Prompt: Give the number of lines below that contain the string "OptAbs", and no other text.

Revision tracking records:
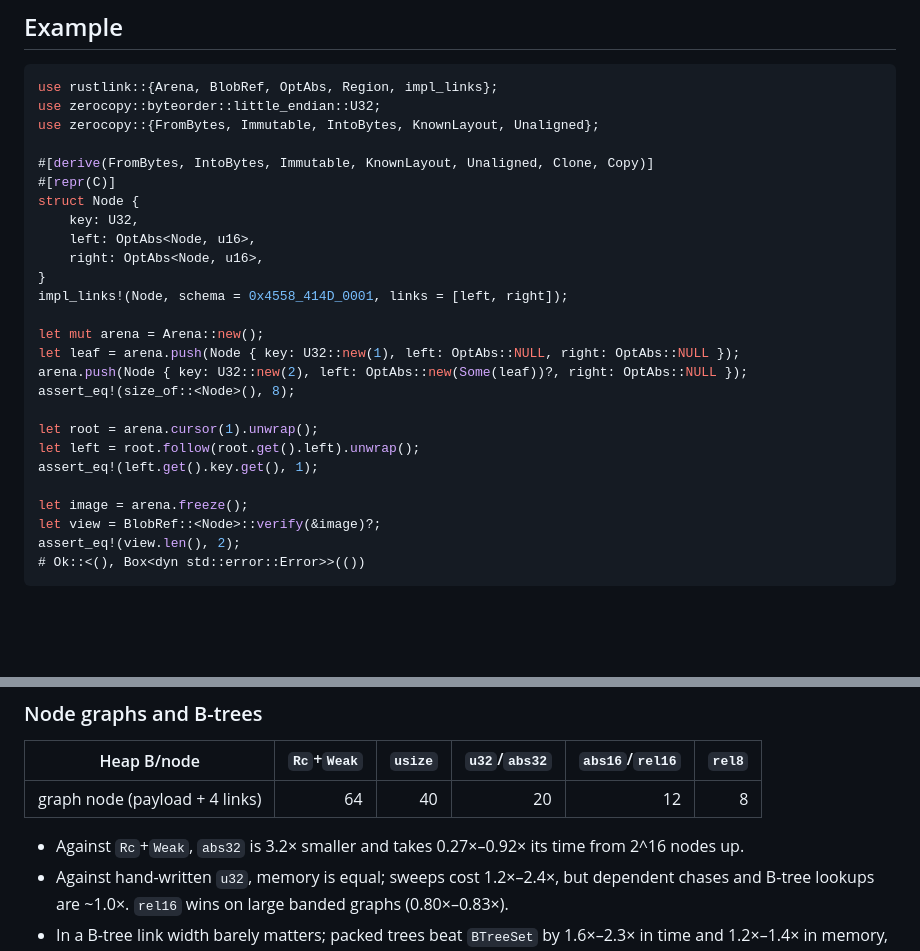
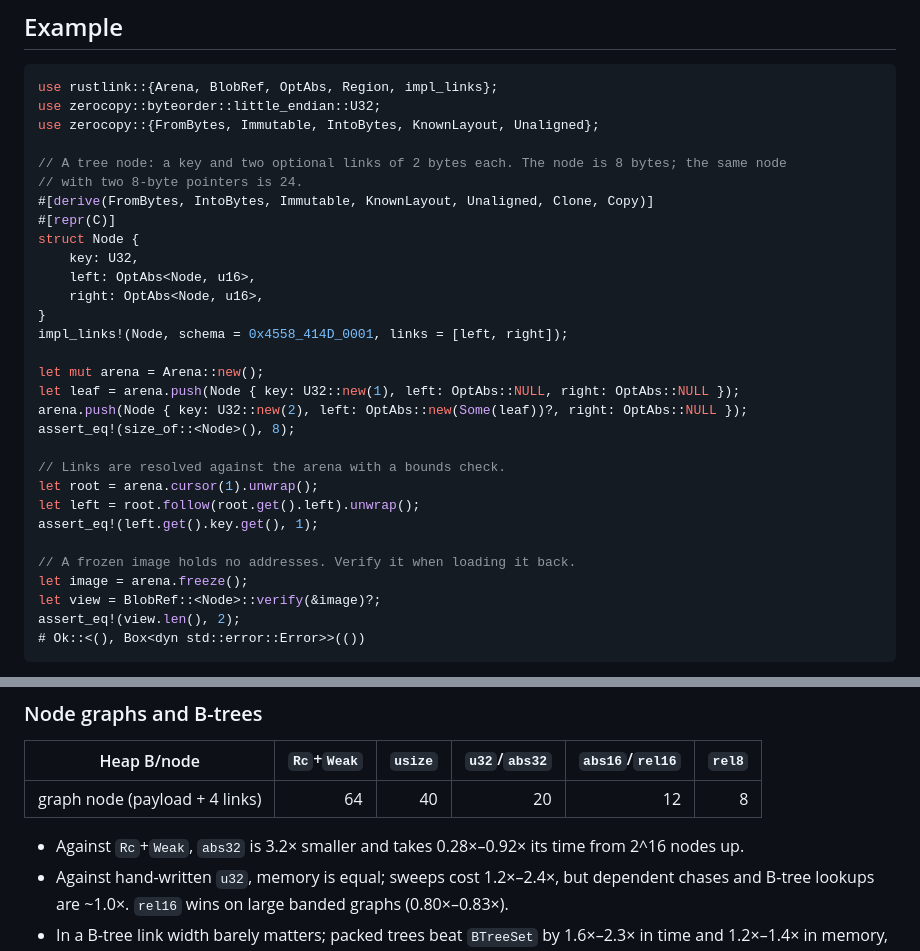
Before and after one commit to mintychochip/rustlink, a Markdown page: README.md, 2 parts joined by grey strips. Drawn GitHub-style; blank space fills up the shorter version.

Commit message:
docs: correct the abs32/Rc range and keep the example comments
The decisive record's smallest abs32/Rc value is 0.28 (chase 2^18),
not 0.27. The example block is byte-identical to the previous README
again, and its doctest passes.

```diff
--- a/README.md
+++ b/README.md
@@ -34,6 +34,8 @@ use rustlink::{Arena, BlobRef, OptAbs, Region, impl_links};
 use zerocopy::byteorder::little_endian::U32;
 use zerocopy::{FromBytes, Immutable, IntoBytes, KnownLayout, Unaligned};
 
+// A tree node: a key and two optional links of 2 bytes each. The node is 8 bytes; the same node
+// with two 8-byte pointers is 24.
 #[derive(FromBytes, IntoBytes, Immutable, KnownLayout, Unaligned, Clone, Copy)]
 #[repr(C)]
 struct Node {
@@ -48,10 +50,12 @@ let leaf = arena.push(Node { key: U32::new(1), left: OptAbs::NULL, right: OptAbs
 arena.push(Node { key: U32::new(2), left: OptAbs::new(Some(leaf))?, right: OptAbs::NULL });
 assert_eq!(size_of::<Node>(), 8);
 
+// Links are resolved against the arena with a bounds check.
 let root = arena.cursor(1).unwrap();
 let left = root.follow(root.get().left).unwrap();
 assert_eq!(left.get().key.get(), 1);
 
+// A frozen image holds no addresses. Verify it when loading it back.
 let image = arena.freeze();
 let view = BlobRef::<Node>::verify(&image)?;
 assert_eq!(view.len(), 2);
@@ -88,7 +92,7 @@ merge rules are in each record's `environment.txt`.
 |---|---:|---:|---:|---:|---:|
 | graph node (payload + 4 links) | 64 | 40 | 20 | 12 | 8 |
 
-- Against `Rc`+`Weak`, `abs32` is 3.2× smaller and takes 0.27×–0.92× its time from 2^16 nodes up.
+- Against `Rc`+`Weak`, `abs32` is 3.2× smaller and takes 0.28×–0.92× its time from 2^16 nodes up.
 - Against hand-written `u32`, memory is equal; sweeps cost 1.2×–2.4×, but dependent chases and
   B-tree lookups are ~1.0×. `rel16` wins on large banded graphs (0.80×–0.83×).
 - In a B-tree link width barely matters; packed trees beat `BTreeSet` by 1.6×–2.3× in time and
```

Reply to the exercise: 3